GOAL OF THE EXERCISE: All records are to be printed exactly as they appear.

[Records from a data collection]
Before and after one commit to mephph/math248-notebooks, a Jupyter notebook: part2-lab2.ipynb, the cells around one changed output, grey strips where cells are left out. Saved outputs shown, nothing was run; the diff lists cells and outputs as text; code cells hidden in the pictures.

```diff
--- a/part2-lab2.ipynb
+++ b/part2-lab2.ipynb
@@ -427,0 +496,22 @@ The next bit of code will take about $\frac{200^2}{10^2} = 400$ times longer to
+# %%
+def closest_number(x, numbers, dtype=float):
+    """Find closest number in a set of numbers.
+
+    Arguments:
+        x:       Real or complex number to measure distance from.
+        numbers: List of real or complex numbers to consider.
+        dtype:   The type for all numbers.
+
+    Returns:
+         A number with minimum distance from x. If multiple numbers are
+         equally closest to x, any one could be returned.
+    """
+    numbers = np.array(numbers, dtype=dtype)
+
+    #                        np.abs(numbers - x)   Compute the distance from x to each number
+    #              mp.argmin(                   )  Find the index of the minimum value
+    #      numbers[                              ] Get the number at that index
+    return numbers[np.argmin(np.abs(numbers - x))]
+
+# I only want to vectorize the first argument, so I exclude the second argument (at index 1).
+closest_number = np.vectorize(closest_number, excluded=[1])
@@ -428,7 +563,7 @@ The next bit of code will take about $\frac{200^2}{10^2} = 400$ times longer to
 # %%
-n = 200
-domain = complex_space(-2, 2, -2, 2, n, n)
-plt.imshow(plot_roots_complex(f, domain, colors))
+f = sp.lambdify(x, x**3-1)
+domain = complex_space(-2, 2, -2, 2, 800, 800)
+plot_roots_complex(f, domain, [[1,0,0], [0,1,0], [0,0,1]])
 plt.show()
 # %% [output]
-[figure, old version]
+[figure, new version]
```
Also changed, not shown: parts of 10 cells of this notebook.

REPLY:
Before and after one commit to mephph/math248-notebooks, a Jupyter notebook: part2-lab2.ipynb, the cells around one changed output, grey strips where cells are left out. Saved outputs shown, nothing was run; the diff lists cells and outputs as text; code cells hidden in the pictures.

```diff
--- a/part2-lab2.ipynb
+++ b/part2-lab2.ipynb
@@ -427,0 +496,22 @@ The next bit of code will take about $\frac{200^2}{10^2} = 400$ times longer to
+# %%
+def closest_number(x, numbers, dtype=float):
+    """Find closest number in a set of numbers.
+
+    Arguments:
+        x:       Real or complex number to measure distance from.
+        numbers: List of real or complex numbers to consider.
+        dtype:   The type for all numbers.
+
+    Returns:
+         A number with minimum distance from x. If multiple numbers are
+         equally closest to x, any one could be returned.
+    """
+    numbers = np.array(numbers, dtype=dtype)
+
+    #                        np.abs(numbers - x)   Compute the distance from x to each number
+    #              mp.argmin(                   )  Find the index of the minimum value
+    #      numbers[                              ] Get the number at that index
+    return numbers[np.argmin(np.abs(numbers - x))]
+
+# I only want to vectorize the first argument, so I exclude the second argument (at index 1).
+closest_number = np.vectorize(closest_number, excluded=[1])
@@ -428,7 +563,7 @@ The next bit of code will take about $\frac{200^2}{10^2} = 400$ times longer to
 # %%
-n = 200
-domain = complex_space(-2, 2, -2, 2, n, n)
-plt.imshow(plot_roots_complex(f, domain, colors))
+f = sp.lambdify(x, x**3-1)
+domain = complex_space(-2, 2, -2, 2, 800, 800)
+plot_roots_complex(f, domain, [[1,0,0], [0,1,0], [0,0,1]])
 plt.show()
 # %% [output]
-[figure, old version]
+[figure, new version]
```
Also changed, not shown: parts of 10 cells of this notebook.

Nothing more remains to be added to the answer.